The J&K Hindu Shrines and Religious Places (Management and Regulation) Bill, a long-standing demand of the besieged Hindu community of Jammu & Kashmir, which was deferred to the House Select Committee in the Assembly session on April 5, has become an urgent imperative in view of the wanton destruction of an ancient Shiva shrine in Banihal, during the Navratras.
Miscreants sprawled graffiti on the walls of the recently discovered cave temple and damaged and removed an icon of Shiva on the very first day of the Navratras, after members of the All Parties Migrants Coordination Committee (APMCC) visited the shrine and performed the first puja. This shocking iconoclasm has cast a pall of gloom upon the entire State.
Far from catching the culprits, the Jammu & Kashmir Government forcefully detained APMCC leaders King C Bharti and Vinod Pandit when they tried to visit the cave again on April 17, and registered cases against them under different sections.
The cave of Mahadeo was recently rediscovered in the Pir Panjal range at a height of 11,500 feet above sea level in the Banihal area of district Ramban; it contained several icons of great antiquity. It became a focal point of devotion on the first Navratra on April 11 as scores of devotees braved the steep mountain to offer prayers at the shrine. The procession led by APMCC chairman Vinod Pandit was visiting the forgotten shrine after over a century; they found a huge cave, the end of which could not be seen with the naked eye.
The cave and its icons are clearly an intrinsic part of the distinctive religious heritage of Kashmiri Hindus, which find mention in texts like Neelmat Purana and Rajatarangini. The protection and preservation of this heritage is a national imperative, and is the reason why the Hindu community is demanding an early passage of the Shrines Bill, which Chief Minister Omar Abdullah promised to do in the budget session.
The Bill has been pending for five years, and in the absence of an institutional mechanism to protect and preserve the temples and shrines of Kashmir, the land mafia has been annexing properties with impunity. The staff of the departments of revenue and administration colludes with the mafia, which the result that several temple lands have been sold or seized illegally, and unauthorised constructions allowed by municipal and town area authorities.
Many temples are completely in ruins. In March 2013, a devastating fire destroyed a portion of the famous Chakreshwar temple complex on Hari Parbat, Srinagar, but nothing was done about it. Indeed, the temples and shrines are the worst victims of the genocide and exile of the Hindu community, as they lost their trustees, caretakers, and devotees in one brutal stroke.
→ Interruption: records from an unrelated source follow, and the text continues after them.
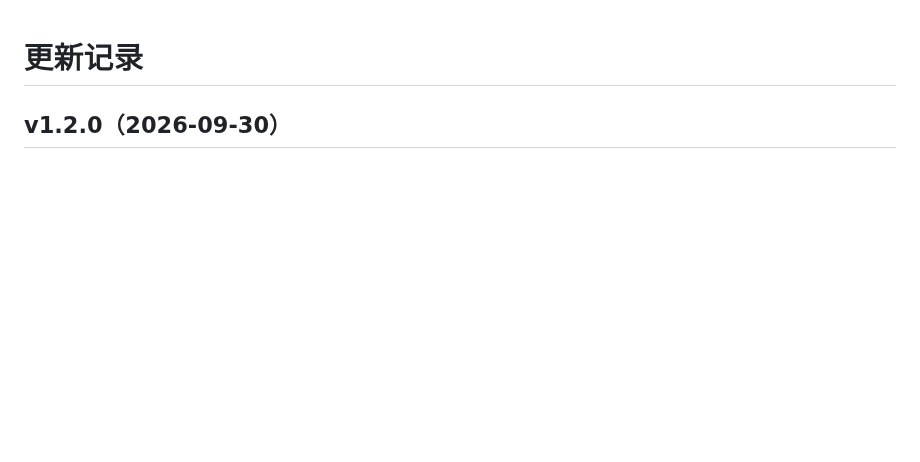
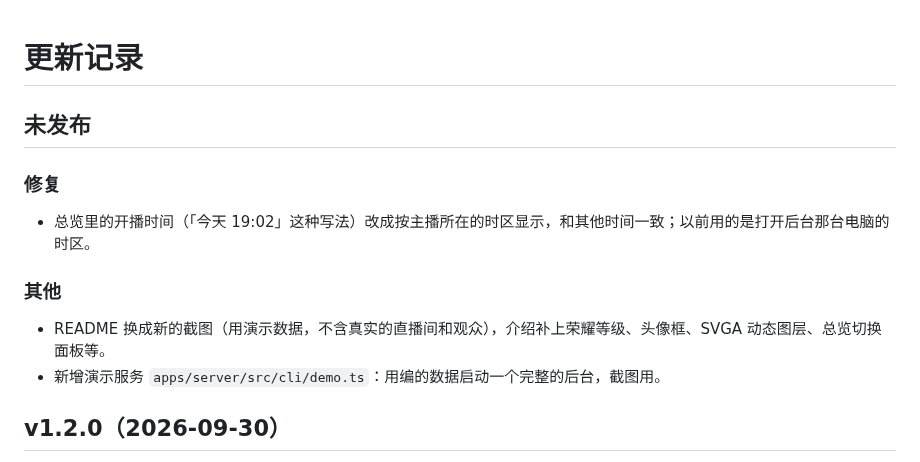
Before and after one commit to chrismaxluo/starfall, a Markdown page: CHANGELOG.md, the part around the change. Drawn GitHub-style; blank space fills up the shorter version.

```diff
--- a/CHANGELOG.md
+++ b/CHANGELOG.md
@@ -1,4 +1,13 @@
 # 更新记录
+
+## 未发布
+
+### 修复
+- 总览里的开播时间（「今天 19:02」这种写法）改成按主播所在的时区显示，和其他时间一致；以前用的是打开后台那台电脑的时区。
+
+### 其他
+- README 换成新的截图（用演示数据，不含真实的直播间和观众），介绍补上荣耀等级、头像框、SVGA 动态图层、总览切换面板等。
+- 新增演示服务 `apps/server/src/cli/demo.ts`：用编的数据启动一个完整的后台，截图用。
 
 ## v1.2.0（2026-09-30）
 
```
Also changed, not shown: README.md (+20 -22 lines), docs/images/login.jpg (deleted), docs/images/overview-dark.png (deleted), docs/images/overview-light.png (deleted), docs/images/overview.jpg (added), docs/images/rules.jpg (added), docs/images/rules.png (deleted), 3 other files.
The State Minister for Revenue, Relief and Rehabilitation Raman Bhalla admitted in a written reply in the Assembly that at least 170 temples had been damaged in two decades of militancy in the valley.
Some of these are truly historic and ancient temples, such as the sun temples at Parihaspura, Mattan, Naran Nag and Awantipura; there is the revered Kshir Bhavani in Tulamula; the Jwala temple in Khrew; and innumerable temples in the springs of Anantnag, Mattan, Pahalgam. Every hill and every valley is the repository of some portion of a once vibrant culture.
A rough inventory of the temples as they existed at the time of the exodus in 1989-90 shows 499 temples spread almost uniformly over the nine districts of the Valley. These include Anantnag (116); Baramulla (79); Bandipora (17); Budgam (44); Gandarbal (16); Kulgam (48); Kupwara (66); Pulwama (47); Shopian (22) and Srinagar (44).
All Parties Migrant Coordination Committee chairman Vinod Pandit went on a hunger strike for 15 days in February this year, to protest against the encroachment of the valuable properties of Hindu shrines and to press for passage of the long pending bill. In March, members of several Hindu organisations organised a mass dharna in Jammu to urge all parties to pass the bill in the current budget session. They lamented that despite publicly expressed support from Revenue Minister Raman Bhalla, Agriculture Minister GH Mir, PDP patron Mufti Mohd Sayeed, CPI (MLA) MY Tarigami, and some BJP and NC MLAs, no progress had been made in the matter.
Sadly, on April 5, despite a unanimous demand from opposition members to pass the Hindu Shrines Bill, the National Conference-Congress coalition referred the bill to a House Select Committee on grounds of alleged loopholes in the proposed legislation. MY Tarigami, and Engineer Abdul Rashid suggested that the Bill be passed and necessary changes be made later.
But National Conference members insisted that Kashmiri Muslims must be involved in the management committees of Hindu temples and shrines in the valley as they are locals and also the majority. The regime claimed this would help in better management and protection of Hindu religious places as there are now no Kashmiri Hindus in the valley. Tarigami opposed the inclusion of Muslims in temple management, pointing out that Kashmiri Pandits are not included in Waqf Board; he said a very wrong message was being sent. He was supported by Engineer Abdul Rashid.
Harsh Dev Singh of the Panther’s Party pressed the Government to provide financial assistance to maintain and protect Hindu religious places in the Valley and clarify how it planned to remove encroachments. But for Hindus and their temples, it was back to square one